The Basic JFET Biasing Circuits Comparison (gate bias, self-bias, and voltage divider bias) are similar in performance to the three basic BLIP bias circuits, (base bias, collector-to-base bias, and voltage divider bias). Comparing the performance of FET bias circuits, it should be recalled that each FET type number has maximum and minimum transfer characteristics.
The particular transfer characteristic for each individual transistor is normally not known. Therefore, as already stated, the specified maximum and minimum transfer characteristics must be used when analyzing (or designing) a FET bias circuit.
Consider the basic Basic JFET Biasing Circuits Comparison reproduced in Fig. 10-23. Each circuit uses a 25 V supply and a 5 kΩ (total) load resistance, and each uses a FET with the same maximum and minimum transfer characteristics. The circuits are analysed to determine the maximum and minimum ID and VDS levels.
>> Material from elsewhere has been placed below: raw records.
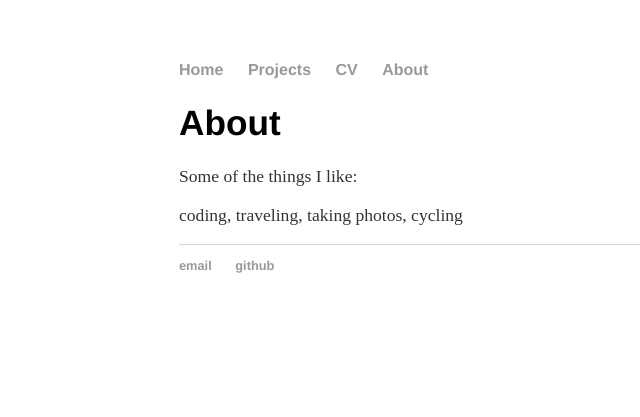
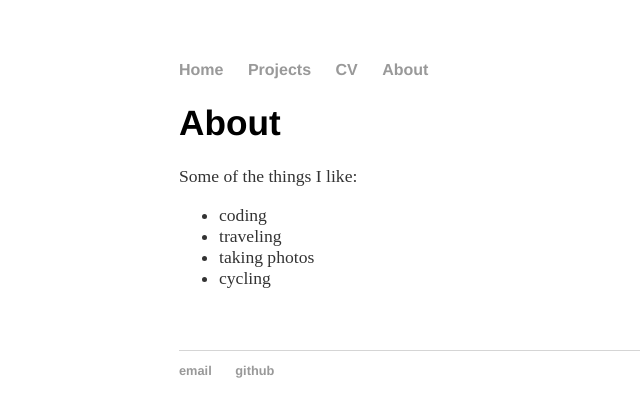
Before and after one commit to sosnovska/Portfolio-old-version, a Jekyll site: the page built from about/index.html, in a window 1280 px wide. Shown: the top 417 px of the page, without its empty margins (13-653 px from the left). Built offline with Jekyll 4.4.1, drawn with Linux system fonts in a browser that asks for light colours.

Commit message:
text size, content edit

```diff
--- a/about/index.html
+++ b/about/index.html
@@ -3,8 +3,13 @@ layout: default
 title: Malgorzata Sosnowska
 ---
 
-    <div class="blurb">
+    <div class="about">
         <h1>About</h1>
             <p>Some of the things I like:</p>
-            <p>coding, traveling, taking photos, cycling</p>
+            <ul>
+				<li>coding</li>
+				<li>traveling</li>
+				<li>taking photos</li>
+				<li>cycling</li>
+			</ul>
     </div>
--- a/css/main.css
+++ b/css/main.css
@@ -25,7 +25,7 @@ footer { border-top: 1px solid #d5d5d5; font-size: .8em; }
 
 /* CV */
 .cv { margin: 0px 0px 60px; }
-.cv .download { float: right; font-size: .8em; text-transform: uppercase; }
+.cv .download { float: left; font-size: .8em; text-transform: uppercase; }
 .cv h1, h2, h3, h4 { font-family: 'Helvetica', 'Arial', 'Sans-Serif'; }
 .cv h1 { font-size: 2.2em; }
 .cv h2 { font-size: 1.6em; }
--- a/cv/index.html
+++ b/cv/index.html
@@ -10,8 +10,7 @@ title: Malgorzata Sosnowska
         <h1>Education</h1>
         <h2>University of Birmingham</h2>
             <h3>MSc Computer Science</h3>
-            <h4>September 2016 - Present</h4>
-            <h4>Graduation: December 2017</h4>
+            <h4>September 2016 - Present<br>Graduation: December 2017</h4>
             <p></p>
 
             <h3>Modules</h3>
```
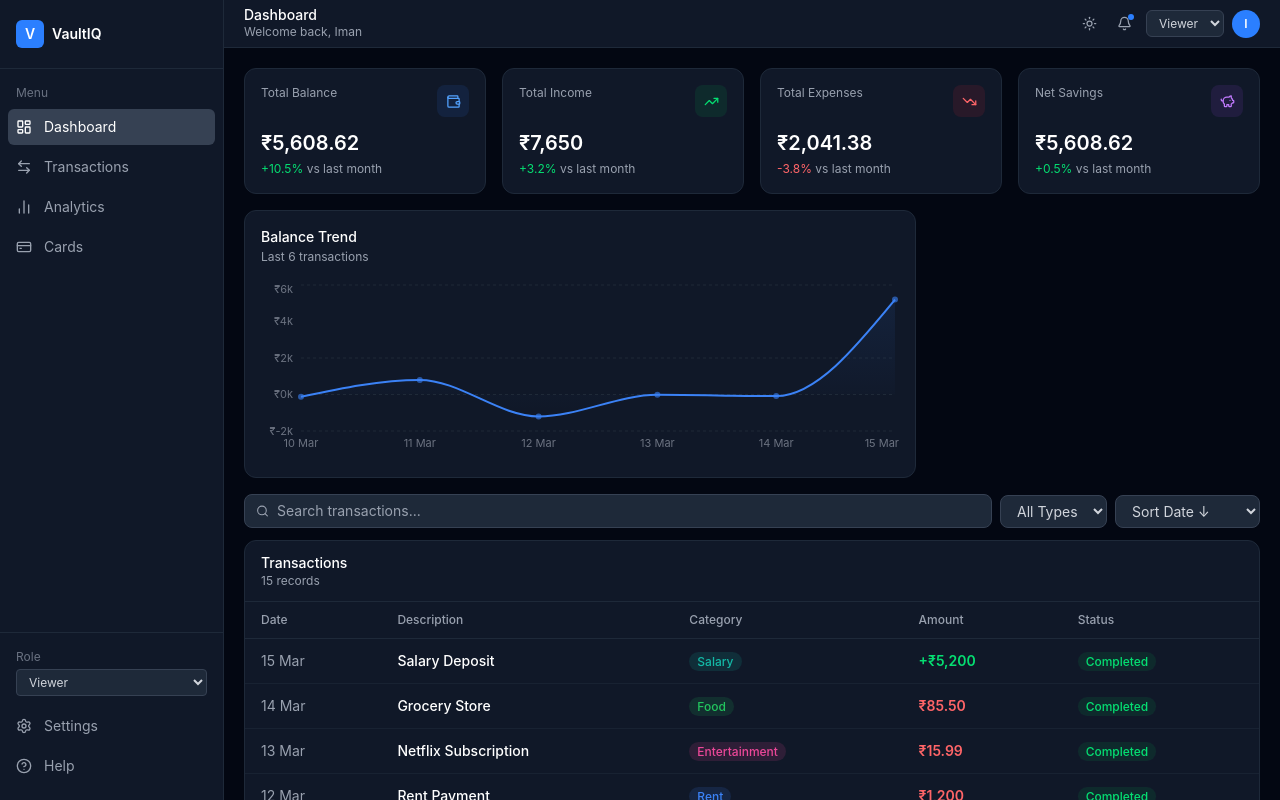
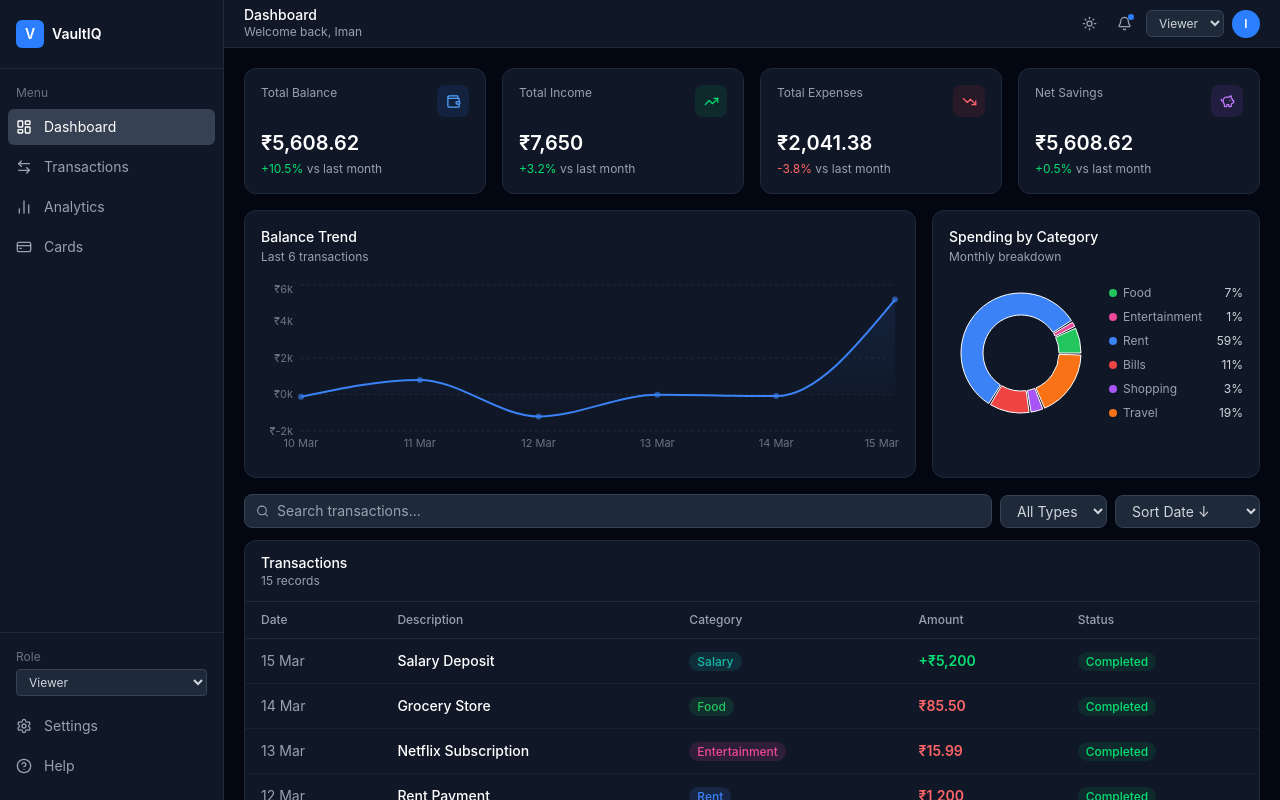
Before and after one commit to Iman-Datta/VaultIQ, a React (Vite) app: page / in a window 1280 px wide. Built offline with nearby package versions, Linux system fonts and the light colour scheme.

Commit message:
Update Dashboard component just connet the pie chart

```diff
--- a/src/pages/Dashboard.jsx
+++ b/src/pages/Dashboard.jsx
@@ -18,7 +18,7 @@ export default function Dashboard() {
           <div className="lg:col-span-2">
             <BalanceTrend />
           </div>
-          {/* <SpendingDonut /> */}
+          <SpendingDonut />
         </div>
 
         {/* <InsightCards /> */}
```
The calculated quantities are indicated on each circuit in Fig. 10-23, and the Q point ranges are illustrated in Fig. 10-24.
If the FET in the gate bias circuit fails and has to be replaced with another (same type number) device, the new VDS level could be anywhere from 10 V to 23.75 V. The self-bias circuit in the same circumstance (with the same FET type number) would have a VDS ranging from 10 V to 18 V when the FET is replaced. For the voltage divider bias circuit in this situation, the measurable VDS range with a new device would be 10 V to 13.5 V. Clearly, self-bias gives more predictable bias conditions than gate bias, and voltage divider bias gives the most predictable bias conditions. Because of its better performance, voltage divider bias is usually preferred.
Note that, for all three basic bias circuits in Fig. 10-23, the minimum ID and VDS levels are 3 mA and 10 V, respectively.